Change listing data:
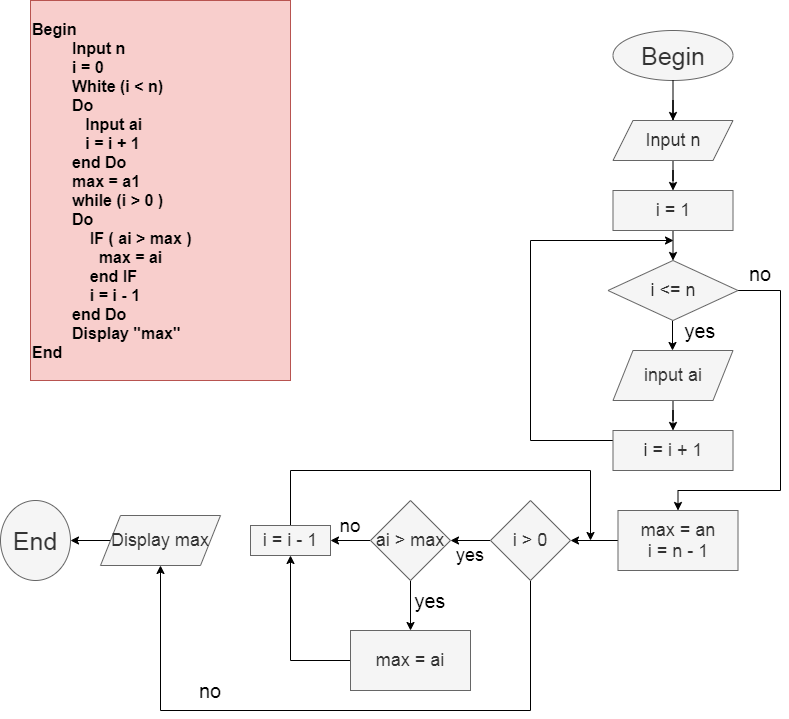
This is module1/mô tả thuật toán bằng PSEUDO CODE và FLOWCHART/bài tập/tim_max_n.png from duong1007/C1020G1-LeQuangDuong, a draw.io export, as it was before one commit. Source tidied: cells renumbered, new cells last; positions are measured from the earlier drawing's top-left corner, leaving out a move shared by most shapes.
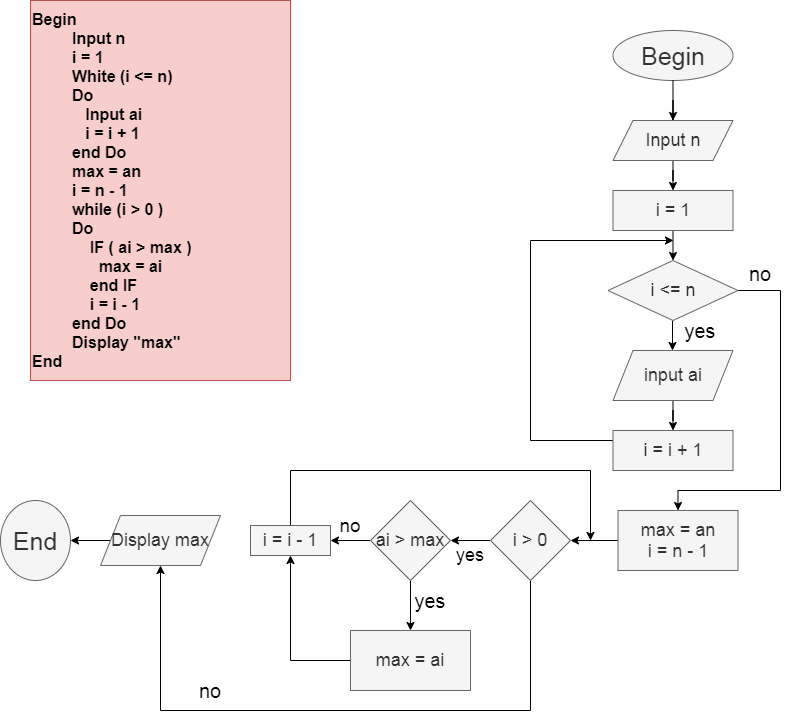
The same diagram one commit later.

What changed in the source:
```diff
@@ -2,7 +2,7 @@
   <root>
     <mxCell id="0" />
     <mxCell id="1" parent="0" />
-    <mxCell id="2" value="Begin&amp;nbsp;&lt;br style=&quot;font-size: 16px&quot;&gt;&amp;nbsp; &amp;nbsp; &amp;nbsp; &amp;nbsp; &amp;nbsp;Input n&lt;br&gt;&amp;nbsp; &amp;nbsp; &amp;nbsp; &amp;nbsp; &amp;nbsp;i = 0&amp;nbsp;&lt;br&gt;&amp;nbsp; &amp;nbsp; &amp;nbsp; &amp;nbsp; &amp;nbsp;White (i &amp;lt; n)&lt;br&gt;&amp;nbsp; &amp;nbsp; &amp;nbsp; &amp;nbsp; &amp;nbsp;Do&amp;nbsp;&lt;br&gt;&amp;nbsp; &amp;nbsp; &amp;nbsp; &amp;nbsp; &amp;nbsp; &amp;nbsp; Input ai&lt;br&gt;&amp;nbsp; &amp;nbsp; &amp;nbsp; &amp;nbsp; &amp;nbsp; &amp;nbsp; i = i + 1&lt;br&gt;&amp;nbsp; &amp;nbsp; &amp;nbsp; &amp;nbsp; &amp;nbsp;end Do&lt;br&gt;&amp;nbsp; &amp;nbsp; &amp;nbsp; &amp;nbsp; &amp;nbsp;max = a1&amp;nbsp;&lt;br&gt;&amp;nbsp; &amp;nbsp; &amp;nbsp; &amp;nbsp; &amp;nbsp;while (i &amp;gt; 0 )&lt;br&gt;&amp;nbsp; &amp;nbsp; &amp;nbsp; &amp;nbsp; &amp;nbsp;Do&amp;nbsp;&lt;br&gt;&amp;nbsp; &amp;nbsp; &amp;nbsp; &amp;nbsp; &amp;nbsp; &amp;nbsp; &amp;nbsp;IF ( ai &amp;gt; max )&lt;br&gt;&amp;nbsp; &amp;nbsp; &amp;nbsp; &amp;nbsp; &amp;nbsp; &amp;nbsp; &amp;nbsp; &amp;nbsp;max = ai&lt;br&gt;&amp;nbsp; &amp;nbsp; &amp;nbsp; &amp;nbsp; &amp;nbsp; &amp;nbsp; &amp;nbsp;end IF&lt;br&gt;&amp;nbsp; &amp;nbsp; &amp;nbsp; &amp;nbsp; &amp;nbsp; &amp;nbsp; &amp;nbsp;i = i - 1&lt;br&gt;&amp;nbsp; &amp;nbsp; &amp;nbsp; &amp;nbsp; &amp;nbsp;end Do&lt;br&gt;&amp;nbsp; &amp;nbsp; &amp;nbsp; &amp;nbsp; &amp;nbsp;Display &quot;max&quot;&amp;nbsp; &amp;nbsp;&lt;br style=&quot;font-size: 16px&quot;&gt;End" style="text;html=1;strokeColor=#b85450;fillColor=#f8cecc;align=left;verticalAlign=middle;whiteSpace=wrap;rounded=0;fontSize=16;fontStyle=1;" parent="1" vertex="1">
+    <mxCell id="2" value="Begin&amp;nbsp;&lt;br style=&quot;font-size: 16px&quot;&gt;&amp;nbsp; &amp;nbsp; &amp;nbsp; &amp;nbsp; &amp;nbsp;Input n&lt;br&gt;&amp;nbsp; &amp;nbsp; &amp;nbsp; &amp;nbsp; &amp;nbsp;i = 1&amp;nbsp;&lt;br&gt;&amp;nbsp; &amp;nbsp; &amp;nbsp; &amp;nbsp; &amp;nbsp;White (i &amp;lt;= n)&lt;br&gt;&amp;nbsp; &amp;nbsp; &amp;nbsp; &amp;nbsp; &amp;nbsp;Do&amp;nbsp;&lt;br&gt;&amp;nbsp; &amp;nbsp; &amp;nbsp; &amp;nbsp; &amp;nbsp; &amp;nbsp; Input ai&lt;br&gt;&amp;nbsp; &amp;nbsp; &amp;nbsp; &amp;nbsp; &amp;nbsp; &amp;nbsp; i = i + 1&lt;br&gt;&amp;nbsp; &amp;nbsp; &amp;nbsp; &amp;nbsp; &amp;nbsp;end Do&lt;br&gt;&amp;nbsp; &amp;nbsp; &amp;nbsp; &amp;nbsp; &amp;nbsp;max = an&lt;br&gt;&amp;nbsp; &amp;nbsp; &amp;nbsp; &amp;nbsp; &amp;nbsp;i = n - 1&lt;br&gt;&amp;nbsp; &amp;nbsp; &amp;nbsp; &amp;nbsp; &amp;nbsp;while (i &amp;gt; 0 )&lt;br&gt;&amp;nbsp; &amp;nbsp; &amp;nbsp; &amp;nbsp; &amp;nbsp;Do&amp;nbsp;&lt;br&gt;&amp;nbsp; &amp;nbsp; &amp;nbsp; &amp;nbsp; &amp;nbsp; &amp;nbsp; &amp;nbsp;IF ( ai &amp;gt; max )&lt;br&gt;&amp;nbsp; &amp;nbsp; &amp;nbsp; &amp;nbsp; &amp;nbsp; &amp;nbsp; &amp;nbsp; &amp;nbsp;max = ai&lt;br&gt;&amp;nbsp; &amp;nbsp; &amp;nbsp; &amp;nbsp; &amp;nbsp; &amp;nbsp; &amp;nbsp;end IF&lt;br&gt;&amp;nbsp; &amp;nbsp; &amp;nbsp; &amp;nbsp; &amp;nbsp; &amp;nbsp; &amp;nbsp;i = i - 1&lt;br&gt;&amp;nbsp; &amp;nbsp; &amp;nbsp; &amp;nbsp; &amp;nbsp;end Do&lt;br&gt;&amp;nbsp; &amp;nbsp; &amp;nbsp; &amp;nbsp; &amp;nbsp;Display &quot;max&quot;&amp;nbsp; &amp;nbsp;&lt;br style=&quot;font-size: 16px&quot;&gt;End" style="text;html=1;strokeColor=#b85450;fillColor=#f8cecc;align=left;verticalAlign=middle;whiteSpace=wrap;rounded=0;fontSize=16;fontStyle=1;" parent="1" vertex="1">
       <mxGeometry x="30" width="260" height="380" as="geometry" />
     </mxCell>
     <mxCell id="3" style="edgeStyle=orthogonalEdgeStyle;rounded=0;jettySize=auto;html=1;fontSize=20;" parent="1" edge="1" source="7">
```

---

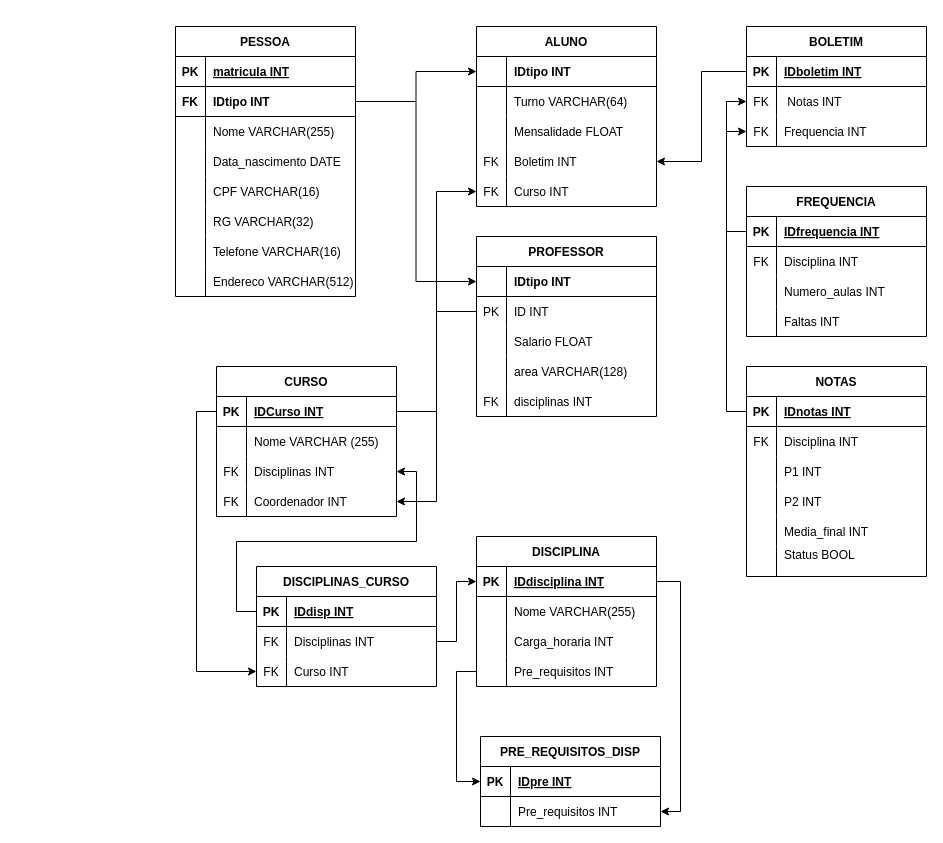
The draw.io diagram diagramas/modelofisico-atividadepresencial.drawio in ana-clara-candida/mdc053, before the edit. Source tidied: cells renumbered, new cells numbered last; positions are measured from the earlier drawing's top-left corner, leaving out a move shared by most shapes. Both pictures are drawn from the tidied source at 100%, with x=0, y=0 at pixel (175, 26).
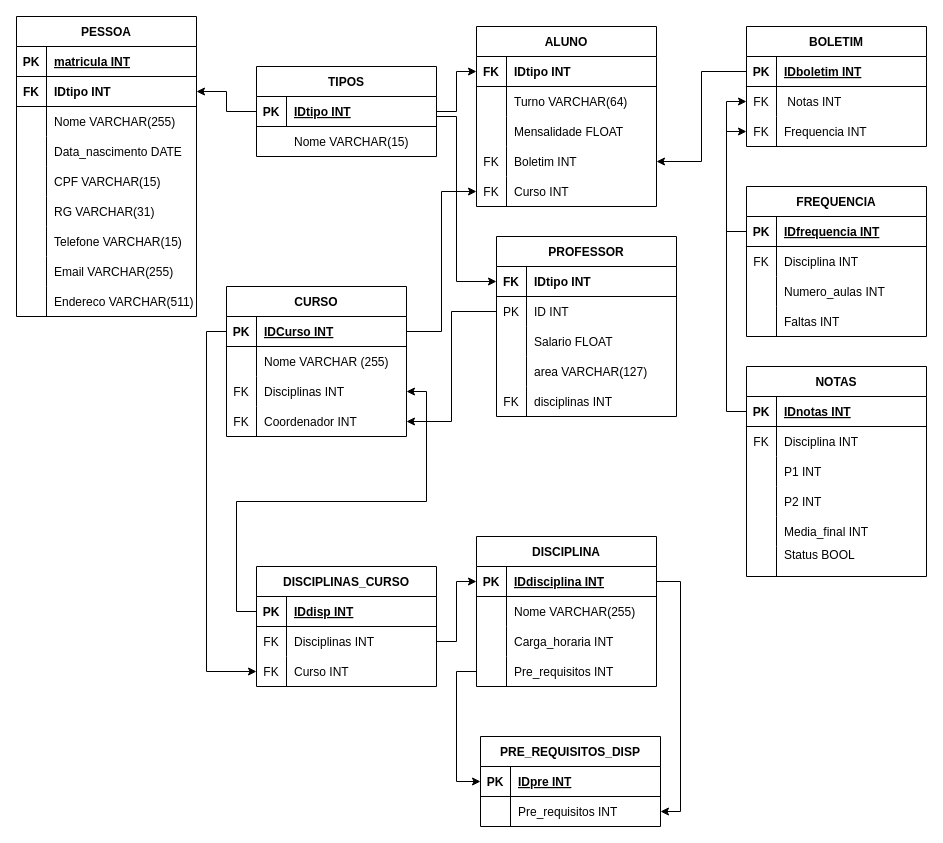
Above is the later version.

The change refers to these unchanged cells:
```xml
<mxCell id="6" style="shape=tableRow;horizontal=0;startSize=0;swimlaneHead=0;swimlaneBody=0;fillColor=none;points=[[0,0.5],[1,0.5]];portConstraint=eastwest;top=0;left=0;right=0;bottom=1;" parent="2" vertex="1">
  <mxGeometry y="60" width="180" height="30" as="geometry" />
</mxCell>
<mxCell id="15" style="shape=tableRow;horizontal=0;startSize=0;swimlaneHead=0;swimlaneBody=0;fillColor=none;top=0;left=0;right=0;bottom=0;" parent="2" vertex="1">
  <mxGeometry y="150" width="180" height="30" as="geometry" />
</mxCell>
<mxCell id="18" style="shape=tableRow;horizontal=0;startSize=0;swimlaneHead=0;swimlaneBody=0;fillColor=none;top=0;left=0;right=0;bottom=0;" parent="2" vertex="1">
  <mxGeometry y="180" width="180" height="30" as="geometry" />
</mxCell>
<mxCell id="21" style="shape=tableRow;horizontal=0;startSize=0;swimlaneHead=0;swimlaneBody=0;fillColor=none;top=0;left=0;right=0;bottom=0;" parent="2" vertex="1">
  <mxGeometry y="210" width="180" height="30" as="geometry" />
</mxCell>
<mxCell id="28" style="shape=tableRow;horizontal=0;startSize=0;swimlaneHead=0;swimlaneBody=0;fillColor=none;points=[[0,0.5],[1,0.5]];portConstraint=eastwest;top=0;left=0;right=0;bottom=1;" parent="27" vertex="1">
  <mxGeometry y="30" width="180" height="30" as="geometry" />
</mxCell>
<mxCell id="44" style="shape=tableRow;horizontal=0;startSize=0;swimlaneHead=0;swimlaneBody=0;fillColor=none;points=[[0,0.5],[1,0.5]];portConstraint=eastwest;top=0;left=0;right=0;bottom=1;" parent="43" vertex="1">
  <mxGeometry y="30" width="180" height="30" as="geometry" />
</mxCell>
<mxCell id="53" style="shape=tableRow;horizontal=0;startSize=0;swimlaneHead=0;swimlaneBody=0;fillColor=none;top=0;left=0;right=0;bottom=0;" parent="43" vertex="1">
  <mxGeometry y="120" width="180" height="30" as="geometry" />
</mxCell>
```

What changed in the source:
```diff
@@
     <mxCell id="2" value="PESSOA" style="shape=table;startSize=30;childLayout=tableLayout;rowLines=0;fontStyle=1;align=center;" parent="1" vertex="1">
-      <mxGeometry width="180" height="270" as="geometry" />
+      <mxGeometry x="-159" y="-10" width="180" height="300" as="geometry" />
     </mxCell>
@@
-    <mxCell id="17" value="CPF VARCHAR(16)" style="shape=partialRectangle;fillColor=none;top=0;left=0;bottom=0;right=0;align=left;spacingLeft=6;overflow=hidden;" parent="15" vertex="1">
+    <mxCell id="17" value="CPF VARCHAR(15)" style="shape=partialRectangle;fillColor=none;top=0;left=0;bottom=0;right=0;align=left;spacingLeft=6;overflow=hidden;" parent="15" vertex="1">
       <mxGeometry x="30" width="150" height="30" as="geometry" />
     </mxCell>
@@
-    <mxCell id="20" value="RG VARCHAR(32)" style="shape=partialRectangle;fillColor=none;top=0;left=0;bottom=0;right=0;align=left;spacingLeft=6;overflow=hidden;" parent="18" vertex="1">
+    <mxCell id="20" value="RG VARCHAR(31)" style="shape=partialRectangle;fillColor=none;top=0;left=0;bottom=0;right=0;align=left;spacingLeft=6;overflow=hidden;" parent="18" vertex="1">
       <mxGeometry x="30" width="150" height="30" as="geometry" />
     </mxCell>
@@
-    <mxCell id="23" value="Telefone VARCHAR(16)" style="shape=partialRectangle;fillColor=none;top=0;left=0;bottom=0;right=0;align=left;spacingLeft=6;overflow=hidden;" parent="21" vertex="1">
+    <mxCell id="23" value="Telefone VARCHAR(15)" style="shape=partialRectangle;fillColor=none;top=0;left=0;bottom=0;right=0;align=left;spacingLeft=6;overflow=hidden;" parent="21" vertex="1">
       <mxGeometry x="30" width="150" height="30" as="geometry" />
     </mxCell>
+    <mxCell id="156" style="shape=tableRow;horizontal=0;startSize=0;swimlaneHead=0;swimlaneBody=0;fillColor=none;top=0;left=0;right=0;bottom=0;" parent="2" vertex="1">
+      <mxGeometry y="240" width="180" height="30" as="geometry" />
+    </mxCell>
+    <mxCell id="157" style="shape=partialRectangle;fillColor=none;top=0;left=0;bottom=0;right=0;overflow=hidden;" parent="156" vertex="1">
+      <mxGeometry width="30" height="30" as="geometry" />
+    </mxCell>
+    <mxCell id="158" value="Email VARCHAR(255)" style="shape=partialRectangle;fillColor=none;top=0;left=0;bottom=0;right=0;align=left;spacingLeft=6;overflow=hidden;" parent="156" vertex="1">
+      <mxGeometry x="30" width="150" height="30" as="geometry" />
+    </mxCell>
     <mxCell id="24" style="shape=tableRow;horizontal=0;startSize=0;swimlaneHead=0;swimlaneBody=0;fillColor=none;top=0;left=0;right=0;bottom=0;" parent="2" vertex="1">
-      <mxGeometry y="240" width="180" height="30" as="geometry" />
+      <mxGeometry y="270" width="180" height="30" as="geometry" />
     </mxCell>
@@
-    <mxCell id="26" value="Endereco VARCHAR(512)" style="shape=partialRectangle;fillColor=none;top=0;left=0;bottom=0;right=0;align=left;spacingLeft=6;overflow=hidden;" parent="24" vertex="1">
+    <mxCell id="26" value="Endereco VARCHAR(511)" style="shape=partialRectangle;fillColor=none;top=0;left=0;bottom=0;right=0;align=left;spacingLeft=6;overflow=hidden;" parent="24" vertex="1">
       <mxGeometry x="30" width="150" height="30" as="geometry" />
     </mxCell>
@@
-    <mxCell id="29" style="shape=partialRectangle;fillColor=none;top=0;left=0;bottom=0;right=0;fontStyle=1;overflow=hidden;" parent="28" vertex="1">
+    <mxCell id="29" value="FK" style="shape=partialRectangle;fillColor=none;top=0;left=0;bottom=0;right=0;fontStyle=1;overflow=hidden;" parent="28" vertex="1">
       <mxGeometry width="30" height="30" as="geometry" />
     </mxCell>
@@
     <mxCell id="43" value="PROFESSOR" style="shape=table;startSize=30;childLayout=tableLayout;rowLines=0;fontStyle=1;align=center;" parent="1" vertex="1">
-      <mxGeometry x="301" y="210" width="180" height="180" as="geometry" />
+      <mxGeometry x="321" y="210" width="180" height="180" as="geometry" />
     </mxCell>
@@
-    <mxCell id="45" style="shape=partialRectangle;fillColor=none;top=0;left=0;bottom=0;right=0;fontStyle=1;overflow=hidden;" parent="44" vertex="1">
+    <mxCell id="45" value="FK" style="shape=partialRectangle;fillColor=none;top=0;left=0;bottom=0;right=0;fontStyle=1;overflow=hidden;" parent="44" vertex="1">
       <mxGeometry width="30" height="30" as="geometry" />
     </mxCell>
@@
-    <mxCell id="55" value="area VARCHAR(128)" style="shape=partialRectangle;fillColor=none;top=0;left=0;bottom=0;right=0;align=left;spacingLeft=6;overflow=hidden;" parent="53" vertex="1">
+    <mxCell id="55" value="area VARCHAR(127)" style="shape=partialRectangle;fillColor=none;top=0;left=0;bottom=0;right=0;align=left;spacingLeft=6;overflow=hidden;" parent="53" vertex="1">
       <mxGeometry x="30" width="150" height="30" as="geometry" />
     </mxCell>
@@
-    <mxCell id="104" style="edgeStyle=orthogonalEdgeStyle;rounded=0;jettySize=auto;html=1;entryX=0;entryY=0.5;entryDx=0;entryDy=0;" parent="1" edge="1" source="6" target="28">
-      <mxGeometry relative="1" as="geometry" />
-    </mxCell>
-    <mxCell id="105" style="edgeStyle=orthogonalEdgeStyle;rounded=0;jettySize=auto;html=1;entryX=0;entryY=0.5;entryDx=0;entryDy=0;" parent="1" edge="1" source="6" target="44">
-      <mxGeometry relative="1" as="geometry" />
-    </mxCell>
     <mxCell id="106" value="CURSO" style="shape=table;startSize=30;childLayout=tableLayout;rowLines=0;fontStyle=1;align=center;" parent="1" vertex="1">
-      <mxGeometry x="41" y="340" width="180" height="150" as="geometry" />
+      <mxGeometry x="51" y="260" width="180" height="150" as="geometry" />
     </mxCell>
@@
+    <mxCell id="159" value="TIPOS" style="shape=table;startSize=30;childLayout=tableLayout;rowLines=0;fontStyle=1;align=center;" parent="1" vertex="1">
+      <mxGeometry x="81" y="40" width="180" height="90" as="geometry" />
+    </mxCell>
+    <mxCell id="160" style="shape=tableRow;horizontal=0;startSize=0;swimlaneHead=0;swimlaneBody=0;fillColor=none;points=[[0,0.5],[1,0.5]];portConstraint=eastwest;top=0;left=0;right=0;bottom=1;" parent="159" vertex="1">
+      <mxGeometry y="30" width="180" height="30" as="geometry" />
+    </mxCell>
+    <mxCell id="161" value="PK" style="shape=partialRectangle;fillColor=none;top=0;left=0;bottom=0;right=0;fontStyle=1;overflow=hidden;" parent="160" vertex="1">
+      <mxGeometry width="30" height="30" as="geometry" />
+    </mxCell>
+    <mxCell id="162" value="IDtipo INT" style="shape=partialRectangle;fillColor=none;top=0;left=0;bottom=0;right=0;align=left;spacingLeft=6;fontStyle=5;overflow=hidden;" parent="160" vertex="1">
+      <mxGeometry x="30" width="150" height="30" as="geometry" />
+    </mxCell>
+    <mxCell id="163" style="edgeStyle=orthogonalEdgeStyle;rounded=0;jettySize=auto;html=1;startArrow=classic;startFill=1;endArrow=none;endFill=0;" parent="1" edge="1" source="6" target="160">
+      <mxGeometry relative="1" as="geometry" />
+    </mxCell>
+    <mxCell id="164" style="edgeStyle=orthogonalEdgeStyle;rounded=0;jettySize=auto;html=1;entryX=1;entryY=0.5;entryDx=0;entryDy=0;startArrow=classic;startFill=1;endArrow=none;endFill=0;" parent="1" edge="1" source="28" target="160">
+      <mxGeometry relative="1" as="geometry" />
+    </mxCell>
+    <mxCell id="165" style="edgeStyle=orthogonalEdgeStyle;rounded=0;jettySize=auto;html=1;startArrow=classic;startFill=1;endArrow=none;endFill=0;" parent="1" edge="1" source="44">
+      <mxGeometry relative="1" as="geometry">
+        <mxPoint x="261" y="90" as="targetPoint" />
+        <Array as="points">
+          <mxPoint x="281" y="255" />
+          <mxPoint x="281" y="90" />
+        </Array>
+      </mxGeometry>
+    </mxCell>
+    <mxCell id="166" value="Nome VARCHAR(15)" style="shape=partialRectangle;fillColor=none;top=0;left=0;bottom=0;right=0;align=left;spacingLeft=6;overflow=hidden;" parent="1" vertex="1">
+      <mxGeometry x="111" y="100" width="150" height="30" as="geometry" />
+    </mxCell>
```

What the exercise asks: Where does the word "entryDx" occur in the data? Copy every line that has it.

Solved exercise:
-    <mxCell id="104" style="edgeStyle=orthogonalEdgeStyle;rounded=0;jettySize=auto;html=1;entryX=0;entryY=0.5;entryDx=0;entryDy=0;" parent="1" edge="1" source="6" target="28">
-    <mxCell id="105" style="edgeStyle=orthogonalEdgeStyle;rounded=0;jettySize=auto;html=1;entryX=0;entryY=0.5;entryDx=0;entryDy=0;" parent="1" edge="1" source="6" target="44">
+    <mxCell id="164" style="edgeStyle=orthogonalEdgeStyle;rounded=0;jettySize=auto;html=1;entryX=1;entryY=0.5;entryDx=0;entryDy=0;startArrow=classic;startFill=1;endArrow=none;endFill=0;" parent="1" edge="1" source="28" target="160">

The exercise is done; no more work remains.